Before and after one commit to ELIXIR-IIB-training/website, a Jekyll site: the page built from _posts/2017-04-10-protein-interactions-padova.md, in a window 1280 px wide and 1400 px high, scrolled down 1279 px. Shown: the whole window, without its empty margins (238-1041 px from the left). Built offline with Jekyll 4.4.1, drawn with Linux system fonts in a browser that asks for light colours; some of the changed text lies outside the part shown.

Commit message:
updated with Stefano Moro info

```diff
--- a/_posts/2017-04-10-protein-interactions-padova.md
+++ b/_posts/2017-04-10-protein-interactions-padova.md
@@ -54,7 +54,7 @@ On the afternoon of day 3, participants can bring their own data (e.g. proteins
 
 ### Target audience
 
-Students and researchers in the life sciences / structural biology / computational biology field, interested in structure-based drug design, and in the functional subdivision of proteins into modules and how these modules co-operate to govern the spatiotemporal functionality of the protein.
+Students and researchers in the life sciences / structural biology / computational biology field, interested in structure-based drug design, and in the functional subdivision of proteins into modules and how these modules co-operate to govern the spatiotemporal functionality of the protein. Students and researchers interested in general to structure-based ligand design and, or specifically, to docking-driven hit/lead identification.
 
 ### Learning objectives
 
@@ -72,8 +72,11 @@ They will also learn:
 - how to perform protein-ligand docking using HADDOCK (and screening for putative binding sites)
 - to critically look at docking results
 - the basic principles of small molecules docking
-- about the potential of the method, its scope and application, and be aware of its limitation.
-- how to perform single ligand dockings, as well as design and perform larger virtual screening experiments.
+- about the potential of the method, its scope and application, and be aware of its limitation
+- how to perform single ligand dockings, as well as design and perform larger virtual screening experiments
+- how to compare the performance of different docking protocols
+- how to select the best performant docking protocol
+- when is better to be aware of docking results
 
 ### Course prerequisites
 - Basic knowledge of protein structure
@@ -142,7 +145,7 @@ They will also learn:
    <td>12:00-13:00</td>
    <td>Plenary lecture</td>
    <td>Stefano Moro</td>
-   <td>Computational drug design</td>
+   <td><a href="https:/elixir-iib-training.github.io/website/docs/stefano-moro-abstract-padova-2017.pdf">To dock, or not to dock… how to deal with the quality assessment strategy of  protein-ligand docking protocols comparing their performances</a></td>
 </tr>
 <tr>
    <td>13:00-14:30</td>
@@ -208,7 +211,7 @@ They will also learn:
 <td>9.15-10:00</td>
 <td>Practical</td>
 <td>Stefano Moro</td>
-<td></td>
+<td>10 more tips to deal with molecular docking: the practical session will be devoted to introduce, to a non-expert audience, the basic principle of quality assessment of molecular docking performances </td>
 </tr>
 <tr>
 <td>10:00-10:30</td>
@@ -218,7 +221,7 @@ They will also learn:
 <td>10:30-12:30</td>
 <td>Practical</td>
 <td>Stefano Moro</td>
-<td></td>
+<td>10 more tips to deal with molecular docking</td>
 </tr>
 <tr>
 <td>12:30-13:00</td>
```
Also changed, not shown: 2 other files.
- - -
The lines you need are those holding the word "They"; copy each of them from the material above.

@@ -72,8 +72,11 @@ They will also learn:
@@ -142,7 +145,7 @@ They will also learn:
@@ -208,7 +211,7 @@ They will also learn:
@@ -218,7 +221,7 @@ They will also learn:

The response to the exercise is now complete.